There have been over 300 occurrences of school shootings in the past five years and the shooting statistics are increasing at dangerous rates. There is one company, Ujimma Medics, teaching children how to care for gunfire victims as well as how to talks with cops and paramedics. Their co-founder, Amika Tendaji, joins The Doctors on Skype.
Later, The Doctors hear from the Director of Ministry and the Former Ambassador of International Religious Freedoms, Dr. Suzan Johnson Cook, who thinks this is too much for children to handle.
OB/GYN Dr. Nita Landy says, “It’s sad that we live in a world where anybody would think that children might need that type of training… but until we learn to change that reality, I appreciate what you are trying to do.”

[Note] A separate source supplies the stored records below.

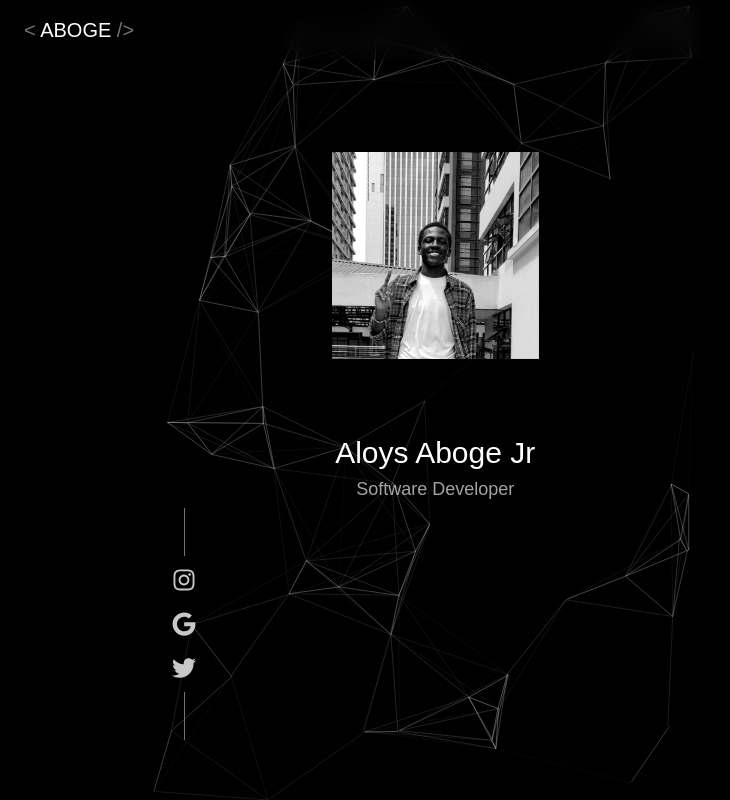
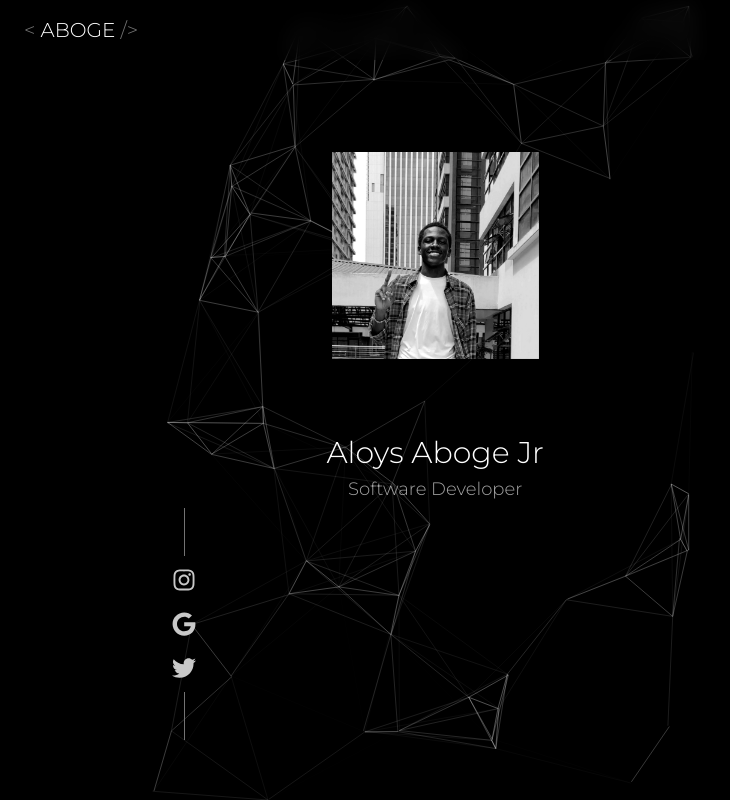
Before and after one commit to AbogeJr/portfolio_v1, a website: page src/index.html in a window 1280 px wide. Shown: the whole page, without its empty margins (0-730 px from the left). Drawn offline with nearby package versions, Linux system fonts and the light colour scheme.

Commit message:
update: fix css

```diff
--- a/src/index.html
+++ b/src/index.html
@@ -5,8 +5,8 @@
     <meta http-equiv="X-UA-Compatible" content="IE=edge" />
     <meta name="viewport" content="width=device-width, initial-scale=1.0" />
     <link rel="stylesheet" href="../dist/output.css" />
+    <link rel="stylesheet" href="./input.css" />
     <title>ABOGE</title>
-    <script src="https://cdn.tailwindcss.com"></script>
   </head>
   <body class="relative bg-black">
     <header
@@ -203,6 +203,8 @@
       </div>
     </div>
     <script src="https://cdn.jsdelivr.net/particles.js/2.0.0/particles.min.js"></script>
+    <script src="https://cdn.tailwindcss.com"></script>
+
     <!-- <script src="http://cdn.jsdelivr.net/particles.js/2.0.0/particles.min.js"></script> -->
     <!-- <script src="http://threejs.org/examples/js/libs/stats.min.js"></script> -->
     <script src="./js/app.js"></script>
```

Amika explains while she herself is not a medical professional, she works with those in the community like nurses and EMTs to develop and validate the curriculum. She as well as her co-founder are youth organizers and they have witnessed shootings and gun violence all their lives. She is also a mother, her kids being some of the first to be trained, and she believes children are resilient and adaptive. Knowing these skills will be useful in other types of emergencies as well.
Dermatologist Dr. Sonia Batra agrees, saying it’s sad this is the environment we live in and while it’s controversial to expose kids to this type of first aid, they are also, unfortunately, being exposed to the shootings. “We know in medicine that those minutes make a huge difference in saving a life.” She thinks arming kids with this basic knowledge is worthwhile.
Dr. Johnson Cook also grew up surrounded by violence and trauma in urban America and was even on the front lines of 9/11. Her concern is that we need to be cautious of emotions and the spirit that accompanies this trauma. She thinks it is important for the teachers, who are supposed to be the protectors of children, to learn these things so there can be some safe space for children who already grow up too quickly.
Child psychiatrist Dr. Domenick Sportelli also has concerns that children who are under the age of six can’t make cognitive decisions and understand the pros and cons of a situation. Are they able to access the danger and know if it’s safe to intervene?
Youth development expert Dr. Deborah Gilboa understands the concern and highlights that if a child is going to be in this unfortunate circumstance, she thinks the real damage is feeling hopeless while a classmate or friend bleeds out. Giving them some control will build resilience and she says may even have a psychological positive impact.
The Doctors note, ideally, an adult will be there to assist a victim and these skills are taught for situations when there is no other option. Dr. Johnson Cook wants to make sure that safety is a factor that does not get dismissed. It’s important for children to be taught to intervene only when it is safe for them to do so.
Amika shares many parents have been supportive of their program and have invited them into schools and community groups to teach both the young and old these basic skills. It seems The Doctors viewers are also in favor of a program like this one. When polled, 48,000 responded and of them, 88% said yes, we should teach our kids to treat gunshot wounds in this type of scenario.